This example is taken from Understanding GIS: The Arc/Info Method (Environmental Systems Research Institute, 1993). It appears to offer a decision-making procedure that is entirely based on verifiable criteria. If similar procedures were used for schools, housing, industry, transport, and every other land use, one could produce a full land use plan. As every decision would rest upon objective criteria, everyone would support the plan, wouldn't they? Well, they shouldn't. The following points indicate some of the flaws in the decision tree.
1. The size of ownership parcels can be changed, by land assembly.
2. With suitable foundation engineering, construction can take place on almost any substrate.
3. If one area of forest is lost, another can be allowed to grow.
4. With the current food surplus in developed countries, there is no need to preserve land of high agricultural value.
5. New sewer lines can be built.
6. Streams can be protected from pollution by filtration.

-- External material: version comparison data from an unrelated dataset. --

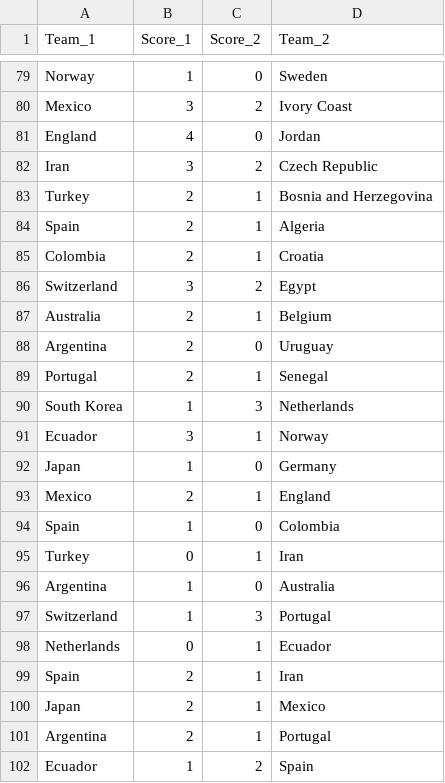
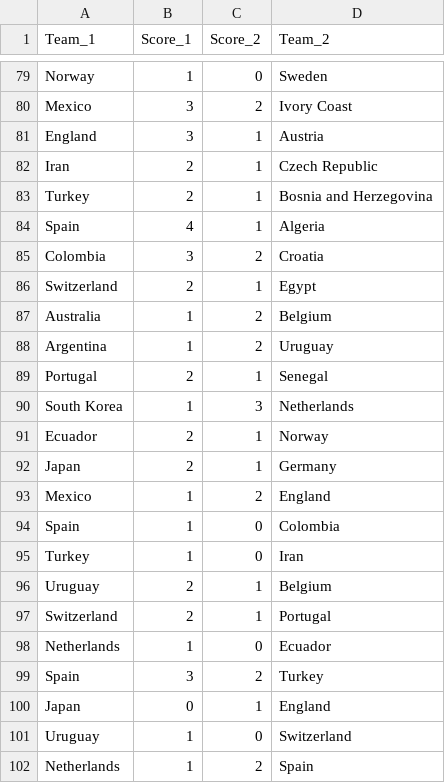
Before and after one commit to zuazo99/Mundial2026, a CSV file: results/predictions_dav_gpo.csv, drawn as a sheet; only a part is shown, gaps mark what is left out; the diff covers the shown part only.

```diff
--- a/results/predictions_dav_gpo.csv
+++ b/results/predictions_dav_gpo.csv
@@ -80,23 +80,23 @@ Norway,1,0,Sweden
 Mexico,3,2,Ivory Coast
-England,4,0,Jordan
-Iran,3,2,Czech Republic
+England,3,1,Austria
+Iran,2,1,Czech Republic
 Turkey,2,1,Bosnia and Herzegovina
-Spain,2,1,Algeria
-Colombia,2,1,Croatia
-Switzerland,3,2,Egypt
-Australia,2,1,Belgium
-Argentina,2,0,Uruguay
+Spain,4,1,Algeria
+Colombia,3,2,Croatia
+Switzerland,2,1,Egypt
+Australia,1,2,Belgium
+Argentina,1,2,Uruguay
 Portugal,2,1,Senegal
 South Korea,1,3,Netherlands
-Ecuador,3,1,Norway
-Japan,1,0,Germany
-Mexico,2,1,England
+Ecuador,2,1,Norway
+Japan,2,1,Germany
+Mexico,1,2,England
 Spain,1,0,Colombia
-Turkey,0,1,Iran
-Argentina,1,0,Australia
-Switzerland,1,3,Portugal
-Netherlands,0,1,Ecuador
-Spain,2,1,Iran
-Japan,2,1,Mexico
-Argentina,2,1,Portugal
-Ecuador,1,2,Spain
+Turkey,1,0,Iran
+Uruguay,2,1,Belgium
+Switzerland,2,1,Portugal
+Netherlands,1,0,Ecuador
+Spain,3,2,Turkey
+Japan,0,1,England
+Uruguay,1,0,Switzerland
+Netherlands,1,2,Spain
```
Also changed, not shown: 2 added rows, 2 removed rows and 3 edited cells elsewhere in this file, data/ai_models/xg_preds_J3_dav_gpo_complete.csv, data/world_cup_results.csv, 29 other files.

The idea that GIS enable a "rational' planning procedure leading to "optimal' land use allocations is wholly misconceived. GIS are no more capable of resolving planning problems than a pocket calculator is capable of telling people how to vote. The contrary view rests on the old enlightenment dream that reason can resolve all conflicts and solve all problems. I wish it could. Computers have merely given the dream a short lease of extended life, partly through the magic of the machine and partly through the concept of layers. "Layers of what?', is the fundamental question. Easy analogies were drawn with layer-cakes and sedimentary formations. Both are unitary structures; both have tops and bottoms (Figure 9). But, if planning is conceived in this way, which is the top layer? Too much twentieth century planning was conducted in a top-down sequence:
1. begin with land ownership;
2. designate the land use;
3. engineer the roads;
4. subdivide the land;
5. design the buildings;
6. arrange the paving and the planting;
7. furnish the interiors
After that, users and maintenance workers were left to make the best they could of a bad job. The whole procedure was tyrannical. And it was no more capable of making good places than dictatorship is capable of providing good government. Both fail through lack of information. Both favour grim concrete jungles with wide roads and boxy buildings. Central planning simply cannot cope with the wide universe of facts, values and beliefs. Democratic planning requires fresh maps, fresh concepts, fresh information and fresh procedures
Fig 5.9 If planning resembles a layer-cake, which layer should be on top?